Because of swelling in my legs, I‘m supposed to wear compression stockings every day. I have the hardest time putting them on. Any tips?
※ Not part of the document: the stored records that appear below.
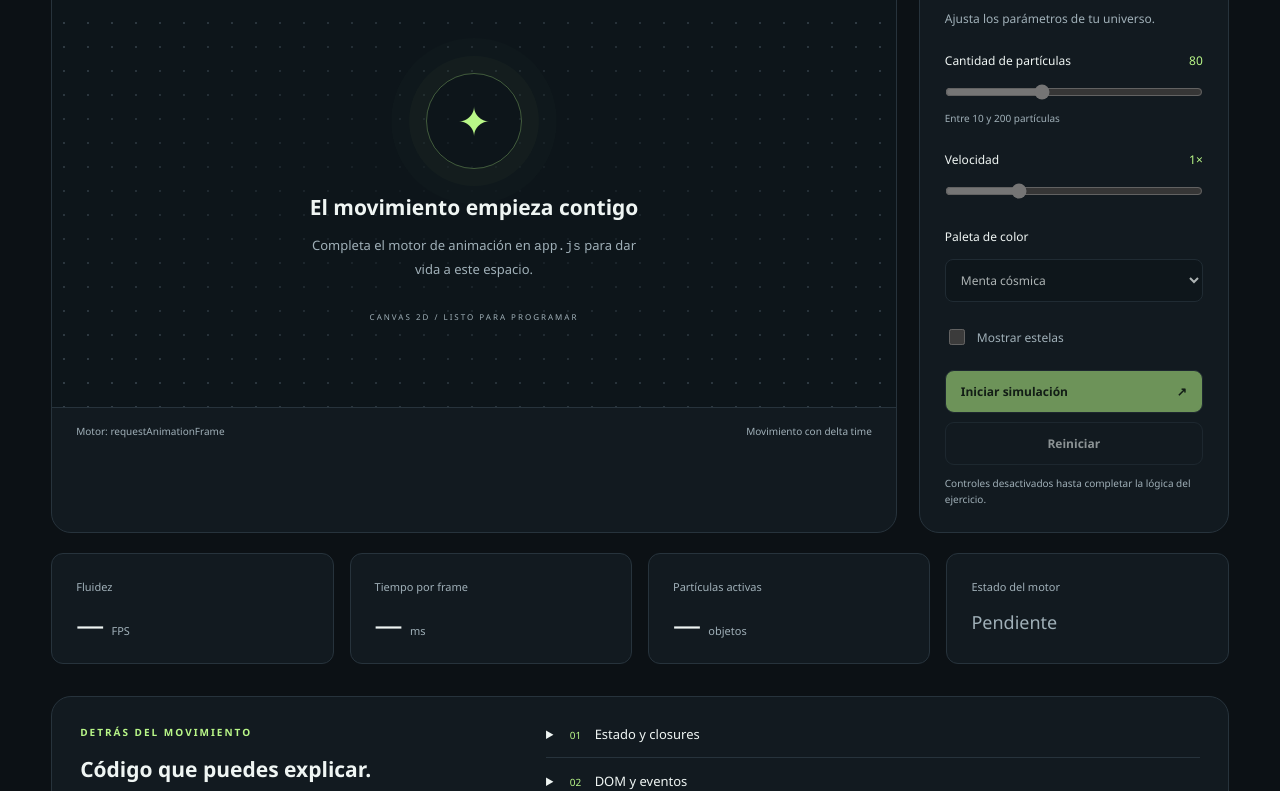
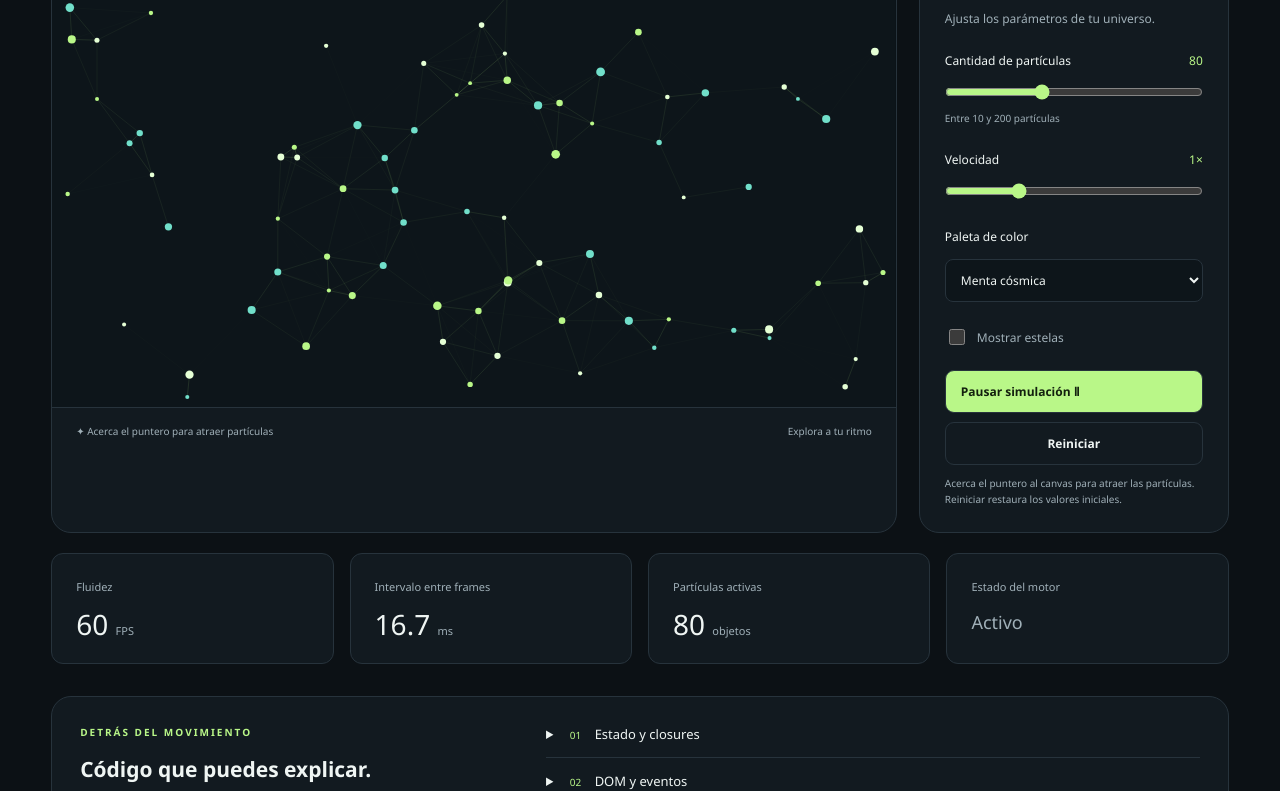
Before and after one commit to ZairRaaa/DAW_SEMANA_4, a plain HTML site: page index.html in a window 1280 px wide. Both pictures are taken after a click on the button "Iniciar simulación ↗". Shown: the part 495-1286 px from the top of the page. Drawn offline with Linux system fonts and the light colour scheme.

Commit message:
Conecto los controles de la simulación

```diff
--- a/app.js
+++ b/app.js
@@ -1,35 +1,135 @@
-/**
- * Órbita · Práctica de la semana 04.
- * Asistencia de IA: comentarios de orientación, sin lógica implementada.
- * La guía exige escribir manualmente al menos el 70 % de la lógica DOM y Canvas.
- * Registra cualquier ayuda adicional junto al fragmento correspondiente.
- */
+/* Asistencia de IA: integración DOM, validación, métricas y ciclo de vida. */
+(() => {
+  'use strict';
 
-// PASO 2 — Aislamiento y estado.
-// Escribe una IIFE con modo estricto. Mantén el resto del programa dentro de ella.
-// Crea una función que devuelva operaciones para iniciar, pausar y reiniciar.
-// Su closure debe conservar partículas, estado, timestamp anterior e ID del frame.
-// Explica con tus palabras por qué ese estado sigue accesible entre frames.
+  const $ = (selector) => document.querySelector(selector);
+  const ui = {
+    canvas: $('#particle-canvas'), form: $('#controls-form'),
+    fieldset: $('#controls-form fieldset'), count: $('#particle-count'),
+    speed: $('#speed'), palette: $('#palette'), trails: $('#trails'),
+    countOutput: $('#count-output'), speedOutput: $('#speed-output'),
+    toggle: $('#toggle-animation'), reset: $('#reset-animation'),
+    status: $('#status'), engine: $('#engine-output'), stage: $('.stage'),
+    empty: $('#empty-state'), fps: $('#fps-output'), frame: $('#frame-output'),
+    active: $('#active-output'), error: $('#validation-message'), notice: $('.notice'),
+  };
+  const motionPreference = window.matchMedia('(prefers-reduced-motion: reduce)');
+  let dispose = null;
 
-// PASO 3 — DOM y validación.
-// Selecciona canvas y controles con querySelector. Comprueba el contexto 2D.
-// Registra handlers flecha; valida números finitos y los límites del HTML.
-// Actualiza los output y usa classList.toggle para .is-running y .is-hidden.
-// Activa el fieldset solamente cuando los controles tengan comportamiento real.
-// Mantén sincronizados el botón iniciar/pausar, el estado y los mensajes de error.
+  const mount = () => {
+    if (dispose) return;
+    const controller = new AbortController();
+    const { signal } = controller;
+    let started = false;
+    let engine;
+    let observer;
+    const setState = (running) => {
+      ui.stage.classList.toggle('is-running', running);
+      ui.status.textContent = running ? 'En movimiento' : started ? 'En pausa' : 'Listo para explorar';
+      ui.engine.textContent = running ? 'Activo' : started ? 'En pausa' : 'Listo';
+      ui.toggle.textContent = running ? 'Pausar simulación  Ⅱ' : started ? 'Continuar simulación  ↗' : 'Iniciar simulación  ↗';
+      ui.toggle.setAttribute('aria-pressed', String(running));
+    };
+    const setMetrics = ({ fps, frameMs, count }) => {
+      ui.fps.textContent = fps === null ? '—' : fps.toFixed(0);
+      ui.frame.textContent = frameMs === null ? '—' : frameMs.toFixed(1);
+      ui.active.textContent = String(count);
+    };
+    const showMotionNotice = () => {
+      ui.notice.textContent = motionPreference.matches
+        ? 'Movimiento reducido activado. La animación solo comienza si pulsas Iniciar.'
+        : 'Acerca el puntero al canvas para atraer las partículas. Reiniciar restaura los valores iniciales.';
+    };
+    const syncControls = () => {
+      ui.countOutput.value = ui.count.value;
+      ui.speedOutput.value = `${Number(ui.speed.value).toLocaleString('es-PE')}×`;
+      for (const name of ['mint', 'violet', 'amber']) {
+        document.body.classList.toggle(`theme-${name}`, ui.palette.value === name);
+      }
+    };
 
-// PASO 4 — Canvas y tiempo.
-// Crea partículas con posición, velocidad y radio dentro de los límites del canvas.
-// Implementa dibujo con arc, fillRect y stroke, y rebote considerando el radio.
-// Usa el timestamp de requestAnimationFrame para calcular dt en segundos.
-// Reinicia el timestamp al reanudar y limita dt tras una pestaña inactiva.
-// Evita programar más de un loop simultáneo. No uses setInterval.
-// Ajusta resolución y coordenadas al tamaño visible y devicePixelRatio.
-// Respeta prefers-reduced-motion: no inicies movimiento automáticamente.
+    try {
+      engine = window.OrbitEngine.create(ui.canvas, { onState: setState, onMetrics: setMetrics });
+      // Las flechas capturan el ámbito léxico; no dependen del this del elemento.
+      // Un listener recibe por bubbling los eventos de todos los controles.
+      ui.form.addEventListener('input', () => {
+        try {
+          engine.configure({
+            count: Number(ui.count.value), speed: Number(ui.speed.value),
+            palette: ui.palette.value, trails: ui.trails.checked,
+          });
+          ui.error.textContent = '';
+          syncControls();
+        } catch (error) {
+          ui.error.textContent = error.message;
+        }
+      }, { signal });
+      ui.form.addEventListener('submit', (event) => event.preventDefault(), { signal });
+      ui.toggle.addEventListener('click', () => {
+        if (engine.isRunning()) {
+          engine.pause();
+        } else {
+          started = true;
+          ui.empty.classList.toggle('is-hidden', true);
+          engine.start();
+        }
+      }, { signal });
+      ui.reset.addEventListener('click', () => {
+        started = false;
+        ui.form.reset();
+        ui.error.textContent = '';
+        engine.reset();
+        syncControls();
+        ui.empty.classList.toggle('is-hidden', false);
+      }, { signal });
+      ui.canvas.addEventListener('pointermove', (event) => {
+        const bounds = ui.canvas.getBoundingClientRect();
+        engine.setPointer({ x: event.clientX - bounds.left, y: event.clientY - bounds.top });
+      }, { signal, passive: true });
+      for (const eventName of ['pointerleave', 'pointercancel', 'pointerup']) {
+        ui.canvas.addEventListener(eventName, () => engine.setPointer(null), { signal });
+      }
+      document.addEventListener('visibilitychange', () => {
+        if (document.hidden && engine.isRunning()) engine.pause();
+      }, { signal });
+      motionPreference.addEventListener('change', () => {
+        showMotionNotice();
+        if (motionPreference.matches) engine.pause();
+      }, { signal });
+      // ResizeObserver agrupa cambios; nunca medimos layout en el loop de dibujo.
+      observer = new ResizeObserver(() => engine.resize());
+      observer.observe(ui.canvas);
+      window.addEventListener('resize', () => engine.resize(), { signal });
 
-// PASO 5 — Métricas y limpieza.
-// Promedia FPS y duración de frame durante una ventana de aproximadamente 1 s.
-// Actualiza métricas DOM una vez por ventana, no en cada frame.
-// Cancela el frame al pausar o desmontar y elimina listeners al desmontar.
-// Considera visibilitychange para pausar al ocultar la página.
-// Registra mediciones reales y evidencia de Performance/Memory en README.md.
+      ui.fieldset.disabled = false;
+      ui.form.reset();
+      syncControls();
+      setState(false);
+      showMotionNotice();
+      ui.empty.classList.toggle('is-hidden', false);
+      ui.error.textContent = '';
+      dispose = () => {
+        controller.abort();
+        observer.disconnect();
+        engine.destroy();
+        ui.fieldset.disabled = true;
+        dispose = null;
+      };
+    } catch (error) {
+      controller.abort();
+      observer?.disconnect();
+      engine?.destroy();
+      ui.fieldset.disabled = true;
+      ui.status.textContent = 'No disponible';
+      ui.engine.textContent = 'Error';
+      ui.error.textContent = error.message;
+      ui.notice.textContent = 'Recarga la página o prueba con un navegador que admita Canvas 2D.';
+    }
+  };
+
+  // pagehide limpia incluso al entrar al caché de navegación. pageshow restaura
+  // una sola instancia al volver, sin acumular listeners ni ciclos de dibujo.
+  window.addEventListener('pagehide', () => dispose?.());
+  window.addEventListener('pageshow', () => mount());
+  mount();
+})();
--- a/index.html
+++ b/index.html
@@ -6,10 +6,11 @@
     <meta name="description" content="Laboratorio de JavaScript, DOM y animación con Canvas de la semana 04.">
     <title>Órbita · Laboratorio de movimiento</title>
     <link rel="stylesheet" href="styles.css">
+    <script src="engine.js" defer></script>
     <script src="app.js" defer></script>
   </head>
   <body>
-    <!-- Asistencia de IA: estructura y presentación inicial; lógica pendiente de implementación manual. -->
+    <!-- Asistencia de IA: estructura, presentación y lógica desarrolladas a petición del estudiante. -->
     <div class="workspace">
       <header class="topbar">
         <a class="brand" href="index.html"><span class="brand-icon" aria-hidden="true">◎</span> órbita<span class="brand-label">/ laboratorio</span></a>
@@ -27,18 +28,18 @@
           <section class="stage panel" aria-labelledby="canvas-title">
             <header class="panel-header">
               <h2 id="canvas-title"><span class="status-dot" aria-hidden="true"></span> Espacio de simulación</h2>
-              <span id="status" class="badge" role="status">Por implementar</span>
+              <span id="status" class="badge" role="status">Cargando laboratorio</span>
             </header>
             <div class="canvas-container">
               <canvas id="particle-canvas" width="960" height="600" aria-label="Área de animación de partículas">Tu navegador no admite Canvas. Utiliza un navegador compatible para realizar la práctica.</canvas>
               <div id="empty-state" class="empty-state">
                 <span class="orbit-art" aria-hidden="true">✦</span>
                 <h3>El movimiento empieza contigo</h3>
-                <p>Completa el motor de animación en <code>app.js</code> para dar vida a este espacio.</p>
-                <span class="small-label">CANVAS 2D / LISTO PARA PROGRAMAR</span>
+                <p>Pulsa Iniciar simulación y acerca el puntero para dibujar nuevas constelaciones.</p>
+                <span class="small-label">TU PRÓXIMO EXPERIMENTO EMPIEZA AQUÍ</span>
               </div>
             </div>
-            <footer class="stage-footer"><span>Motor: requestAnimationFrame</span><span>Movimiento con delta time</span></footer>
+            <footer class="stage-footer"><span>✦ Acerca el puntero para atraer partículas</span><span>Explora a tu ritmo</span></footer>
           </section>
 
           <aside class="controls panel" aria-labelledby="controls-title">
@@ -47,7 +48,7 @@
             <p class="muted">Ajusta los parámetros de tu universo.</p>
             <form id="controls-form">
               <fieldset disabled>
-                <legend class="sr-only">Parámetros de animación pendientes de implementar</legend>
+                <legend class="sr-only">Parámetros de animación</legend>
                 <div class="field">
                   <label for="particle-count">Cantidad de partículas <output id="count-output" for="particle-count">80</output></label>
                   <input id="particle-count" name="count" type="range" min="10" max="200" value="80" step="10" aria-describedby="count-hint">
@@ -64,17 +65,18 @@
                 <label class="checkbox"><input id="trails" name="trails" type="checkbox"> Mostrar estelas</label>
                 <div class="actions"><button id="toggle-animation" type="button" class="primary">Iniciar simulación <span aria-hidden="true">↗</span></button><button id="reset-animation" type="button" class="secondary">Reiniciar</button></div>
               </fieldset>
-              <p class="notice">Controles desactivados hasta completar la lógica del ejercicio.</p>
+              <p class="notice">Preparando los controles…</p>
+              <noscript><p>Activa JavaScript en tu navegador para utilizar el laboratorio.</p></noscript>
               <p id="validation-message" role="alert"></p>
             </form>
           </aside>
         </div>
 
-        <section class="metrics" aria-label="Métricas de rendimiento pendientes de medición">
+        <section class="metrics" aria-label="Métricas de rendimiento en tiempo real">
           <article class="metric"><span>Fluidez</span><p><output id="fps-output">—</output> <small>FPS</small></p></article>
-          <article class="metric"><span>Tiempo por frame</span><p><output id="frame-output">—</output> <small>ms</small></p></article>
+          <article class="metric"><span>Intervalo entre frames</span><p><output id="frame-output">—</output> <small>ms</small></p></article>
           <article class="metric"><span>Partículas activas</span><p><output id="active-output">—</output> <small>objetos</small></p></article>
-          <article class="metric"><span>Estado del motor</span><p class="engine-state" id="engine-output">Pendiente</p></article>
+          <article class="metric"><span>Estado del motor</span><p class="engine-state" id="engine-output">Cargando</p></article>
         </section>
 
         <section class="learning panel" aria-labelledby="learning-title">
--- a/styles.css
+++ b/styles.css
@@ -12,6 +12,8 @@
 }
 * { box-sizing: border-box; }
 body { margin: 0; background: var(--background); color: var(--text); }
+.theme-violet { --accent: #c6a0ff; }
+.theme-amber { --accent: #ffc476; }
 a { color: inherit; text-decoration: none; }
 button, input, select { font: inherit; }
 button, summary, select { cursor: pointer; }
@@ -60,6 +62,9 @@ input[type="checkbox"] { accent-color: var(--accent); width: 16px; height: 16px;
 .actions { display: grid; gap: 9px; margin-top: 22px; }
 button { border-radius: 9px; padding: 12px 15px; border: 1px solid var(--border); font-size: 12px; font-weight: 600; }
 .primary { background: var(--accent); color: #13200e; display: flex; justify-content: space-between; }
+.primary:not(:disabled):hover { filter: brightness(1.1); }
+.secondary:not(:disabled):hover { border-color: var(--accent); color: var(--accent); }
+.is-running .badge, .is-running .panel-header h2 { color: var(--accent); }
 .secondary { background: transparent; color: var(--text); }
 button:disabled { cursor: not-allowed; opacity: .55; }
 .notice { color: var(--muted); font-size: 10px; line-height: 1.6; margin-bottom: 0; }
```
Yes, there are some easy steps that will help. Compression stockings need to fit snugly in order to provide the pressure needed to promote blood flow and prevent lower-leg swelling. They are often used to treat chronic venous disease (such as varicose veins) and edema. That said, make sure that your pair is not too tight–your doctor or physical therapist can measure your legs to be sure you have the right fit. Some tricks to help you get them on… • While seated, apply cornstarch or talcum powder to your feet to remove moisture. (But don’t stand up on powdered feet, which can increase your risk of falling!) • Wear dishwashing gloves to help you grip the stocking more easily. • When pulling up, grip from the base of the stocking and roll the material up gradually. • If wearing open-toe stockings: Find a long, thin plastic bag (like the kind your newspaper comes in). Twist one end and tuck it between your big toe and second toe, and smooth the rest of the bag up the back of your leg. Slip the sock over the foot. The bag will help the sock slide up, and you can gently pull it out once the sock is on. • Consider purchasing a stocking donner (sometimes called a “stocking butler”) or other assistive device to help you get the stocking on your leg. You can buy one online or at a medical-supply store. Most are less than $25. •If your doctor gives the OK, consider zippered compression stockings. Keep in mind: There are different kinds of compression stockings. The nonmedical support hose that you buy in the drugstore are generally fine if your legs swell because you stand all day or for a mild case of varicose veins that doesn’t cause pain. For painful varicose veins or after surgery, you will most likely need a prescription pair that provides more pressure. Unlike the drugstore variety, these prescription, or medical, stockings provide gradient compression, with more pressure around the ankle and decreased pressure toward the top. Styles vary, too. You can buy a pair that extends to the knee or the thigh or that fits like pantyhose. Some styles have an open-toe. If you need prescription compression stockings, ask your doctor which type is preferable for your needs.